Ingrid Laubrock Anti-House Strong Place Review

Ingrid Laubrock Anti-House Strong Place

Ingrid Laubrock Anti-House ‘Strong Place’ Review

OK, so I am a sucker for any new release featuring guitarist Mary Halvorson. Already a fan of Ingrid Laubrock from 2012’s Camino Cielo Echo from the Tom Rainey trio (yes, also with Mary Halvorson), this was an instant-buy for me. And while the band members were all familiar to me, this was clearly Laubrock’s effort, featuring her compositions and arrangements and a tremendous sense of personal style. So let’s take a look at Ingrid Laubrock Anti-House ‘Strong Place’:

Musical Genre: Avant Garde Jazz
Where to buy: iTunes Music Store

Artist: Ingrid Laubrock Anti-House

Ingrid Laubrock Anti-House is an ensemble led by tenor and soprano saxophone player Ingrid Laubrock and also including guitarist Mary Halvorson, pianist Kris Davis, bassist John Hébert, and drummer Tom Rainey. If some of those names are starting to look familiar after reading a few of my reviews, there is a reason. As I noted I am a big fan of Halvorson, and Hébert is one of her frequent bassists (as well as appearing on many other albums), and both Davis and Rainey are big in the New York jazz scene as well. In fact the whole group is composed of active members of the vibrant New York jazz scene.

General Impressions:
The album is the second for the unit, and is focused largely on the musical vision of Laubrock. This vision encompasses both composed and improvised movements, dramatically beautiful and harshly dissonant structures, flowing harmonies and jarring fragments. And it all works extremely well.

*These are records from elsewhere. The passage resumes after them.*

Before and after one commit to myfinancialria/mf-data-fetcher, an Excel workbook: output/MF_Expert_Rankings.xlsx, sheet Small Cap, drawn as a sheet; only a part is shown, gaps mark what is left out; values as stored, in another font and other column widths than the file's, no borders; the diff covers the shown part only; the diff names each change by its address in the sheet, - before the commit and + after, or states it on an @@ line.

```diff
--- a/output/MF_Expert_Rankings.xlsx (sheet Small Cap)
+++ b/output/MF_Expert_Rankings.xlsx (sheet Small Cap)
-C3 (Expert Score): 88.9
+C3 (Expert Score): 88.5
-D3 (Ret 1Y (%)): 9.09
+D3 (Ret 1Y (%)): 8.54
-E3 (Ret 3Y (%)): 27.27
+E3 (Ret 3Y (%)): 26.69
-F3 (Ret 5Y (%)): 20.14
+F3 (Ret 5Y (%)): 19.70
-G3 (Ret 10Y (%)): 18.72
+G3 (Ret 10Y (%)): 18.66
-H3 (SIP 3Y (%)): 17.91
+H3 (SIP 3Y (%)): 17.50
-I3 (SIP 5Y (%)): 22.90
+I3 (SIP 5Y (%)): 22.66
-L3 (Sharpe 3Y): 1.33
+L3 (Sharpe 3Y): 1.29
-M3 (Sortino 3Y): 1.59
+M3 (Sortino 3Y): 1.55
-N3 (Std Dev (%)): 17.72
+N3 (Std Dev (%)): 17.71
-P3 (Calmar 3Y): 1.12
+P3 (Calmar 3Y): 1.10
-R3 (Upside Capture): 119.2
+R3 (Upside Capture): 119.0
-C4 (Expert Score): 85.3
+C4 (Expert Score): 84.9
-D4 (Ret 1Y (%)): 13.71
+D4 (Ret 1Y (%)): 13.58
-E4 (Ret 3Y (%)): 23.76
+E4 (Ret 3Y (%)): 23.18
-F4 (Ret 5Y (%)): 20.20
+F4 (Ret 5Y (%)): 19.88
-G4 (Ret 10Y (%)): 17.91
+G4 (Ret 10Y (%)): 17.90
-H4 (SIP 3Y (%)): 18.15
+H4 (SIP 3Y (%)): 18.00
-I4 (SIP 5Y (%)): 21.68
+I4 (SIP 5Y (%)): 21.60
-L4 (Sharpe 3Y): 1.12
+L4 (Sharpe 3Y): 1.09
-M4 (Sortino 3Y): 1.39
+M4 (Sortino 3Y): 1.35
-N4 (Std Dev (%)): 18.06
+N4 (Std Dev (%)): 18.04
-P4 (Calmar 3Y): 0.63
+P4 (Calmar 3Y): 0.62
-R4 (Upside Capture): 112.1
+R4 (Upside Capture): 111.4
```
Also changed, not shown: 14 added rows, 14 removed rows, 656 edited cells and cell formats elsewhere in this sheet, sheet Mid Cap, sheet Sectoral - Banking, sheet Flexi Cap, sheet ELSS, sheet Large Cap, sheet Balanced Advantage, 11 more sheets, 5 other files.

Each of the band members is a leader and master instrumentalist, and Laubrock leverages those skills in her compositions. The songs seem written around the unique talents of each member, which makes some of the songs remind me of Charles Mingus compositions in the way the writing is clearly from one person yet flows through everyone else in the band, taking bits of their identity and personality along the way.

People often look at me strangely when I lavish praise on the level of communication in some ‘free jazz’ bands. All they hear is dissonance and discord. Yet as I listen to songs like ‘An Unfolding’ or ‘Strong Place’, I hear the band members listening intently and echoing back to the others and taking statements and twisting them and reharmonizing them alongside the main themes, playing supporting figures for others regardless of their usual role … and sometimes just laying back for a while. Like all great improvisational music, this is an intimate conversation shared between musicians playing at the highest level.

The result is a set of music that is introspective at times, and exploratory at others; mellow and contemplative at one point and jagged and harsh at others; where there are individuals featured but the compositions always remain front and center. And with each repeated listening I learn more and more from the music.

‘Quick Hit’ Song: “Der Deichgraf” – the song opens with Kris Davis playing jagged figures that remind me of Thelonious Monk in some ways and Chick Corea in others. The rest of the group joins in, and the structure takes on one of my favorite movements – the piano is playing intricate lines while the rest of the band lays down a harmonic structure in a stop-rhythm pattern that carries you from pulse to pulse. And just as the excitement builds, the song simmers down into Halvorson playing a quarter note line so solid and floating that when an eighth note couplet arrives it is a surprise. The rest of the band joins back in after a while and the defying of standard roles and structures continues right through to the end.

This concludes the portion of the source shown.